Hypertension, commonly known as high blood pressure, is a medical condition characterized by elevated pressure in the arteries. Blood pressure is the force exerted by the blood against the walls of the arteries as it flows through them.
Blood pressure is measured using two numbers: systolic pressure (the pressure when the heart beats while pumping blood) and diastolic pressure (the pressure when the heart is at rest between beats). It’s typically measured in millimeters of mercury (mm Hg). Normal blood pressure is usually considered to be around 120/80 mm Hg.
Hypertension is diagnosed when blood pressure consistently measures at 130/80 mm Hg or higher. However, the thresholds for diagnosis and treatment may vary depending on factors such as age and presence of other medical conditions.
Hypertension is a significant risk factor for various health complications, including heart disease, stroke, kidney disease, and vision loss. It’s often referred to as a “silent killer” because it can exist for years without noticeable symptoms. Some individuals may experience symptoms such as headaches, shortness of breath, or nosebleeds, but these are not reliable indicators of high blood pressure and usually occur only in severe cases.
Lifestyle modifications and medications are commonly used to manage hypertension. Lifestyle changes may include maintaining a healthy diet low in sodium, exercising regularly, limiting alcohol consumption, quitting smoking, and managing stress. Medications such as diuretics, beta-blockers, ACE inhibitors, angiotensin II receptor blockers (ARBs), calcium channel blockers, and others may be prescribed depending on the individual’s condition and response to treatment.

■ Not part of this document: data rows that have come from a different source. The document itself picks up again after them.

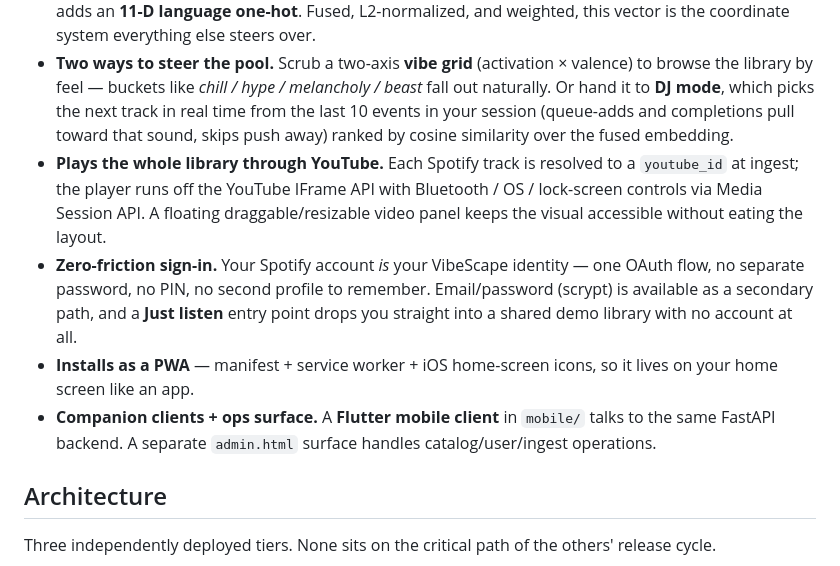
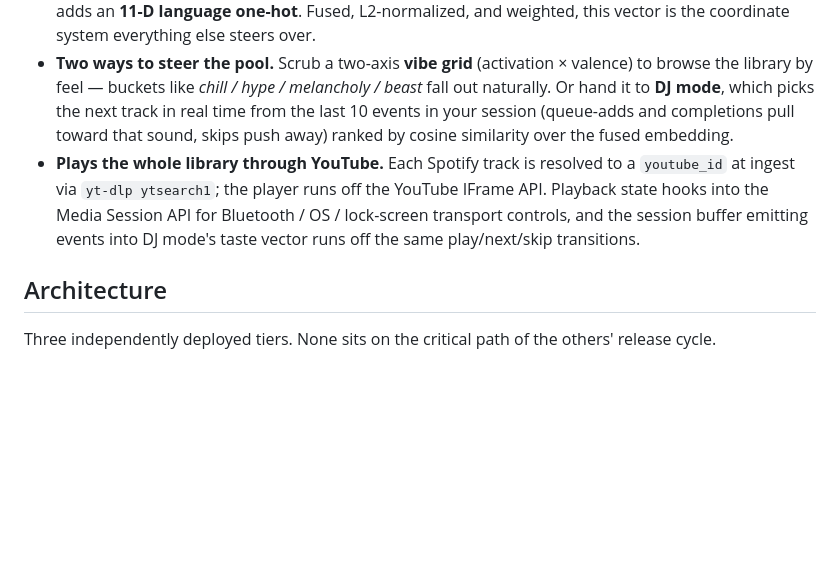
Before and after one commit to chandankeelara/VibeScape, a Markdown page: README.md, the part around the change. Rendered like a GitHub page; blank space fills up the shorter version.

Commit message:
Docs: strip product / mobile bullets from What-it-does
Section was drifting into product-brochure territory (sign-in, PWA
install, mobile client, admin surface) — drop those and keep only the
technical/engineering bullets:

- 788-D fingerprint construction (MERT + scalars + Whisper)
- Two steering modes over the fused embedding (vibe grid, DJ mode)
- YouTube playback + Media Session + session-buffer hook (rewritten
  to highlight the connection to DJ mode's taste-vector input rather
  than the draggable video-panel UX)

```diff
--- a/README.md
+++ b/README.md
@@ -13,10 +13,7 @@
 
 - **Fingerprints every song in your library into a 788-D vector.** A fine-tuned **MERT** transformer contributes a **768-D learned acoustic-texture embedding** (timbre, instrumentation, mix density, vocal character — self-supervised on ~160k hrs of music). On top of that sit **9 explicit music-theoretic scalars** — `danceability`, `energy`, `valence`, `vibe_score`, `activation`, `valence`, `acousticness`, `tempo`, `brightness` — regressed from the same audio by the fine-tuned head. **Whisper** adds an **11-D language one-hot**. Fused, L2-normalized, and weighted, this vector is the coordinate system everything else steers over.
 - **Two ways to steer the pool.** Scrub a two-axis **vibe grid** (activation × valence) to browse the library by feel — buckets like *chill / hype / melancholy / beast* fall out naturally. Or hand it to **DJ mode**, which picks the next track in real time from the last 10 events in your session (queue-adds and completions pull toward that sound, skips push away) ranked by cosine similarity over the fused embedding.
-- **Plays the whole library through YouTube.** Each Spotify track is resolved to a `youtube_id` at ingest; the player runs off the YouTube IFrame API with Bluetooth / OS / lock-screen controls via Media Session API. A floating draggable/resizable video panel keeps the visual accessible without eating the layout.
-- **Zero-friction sign-in.** Your Spotify account *is* your VibeScape identity — one OAuth flow, no separate password, no PIN, no second profile to remember. Email/password (scrypt) is available as a secondary path, and a **Just listen** entry point drops you straight into a shared demo library with no account at all.
-- **Installs as a PWA** — manifest + service worker + iOS home-screen icons, so it lives on your home screen like an app.
-- **Companion clients + ops surface.** A **Flutter mobile client** in `mobile/` talks to the same FastAPI backend. A separate `admin.html` surface handles catalog/user/ingest operations.
+- **Plays the whole library through YouTube.** Each Spotify track is resolved to a `youtube_id` at ingest via `yt-dlp ytsearch1`; the player runs off the YouTube IFrame API. Playback state hooks into the Media Session API for Bluetooth / OS / lock-screen transport controls, and the session buffer emitting events into DJ mode's taste vector runs off the same play/next/skip transitions.
 
 
 ## Architecture
```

Regular monitoring of blood pressure is essential for individuals with hypertension to ensure that it remains under control and to prevent complications. It’s also important to follow up with healthcare providers regularly for proper management and adjustments to treatment as needed.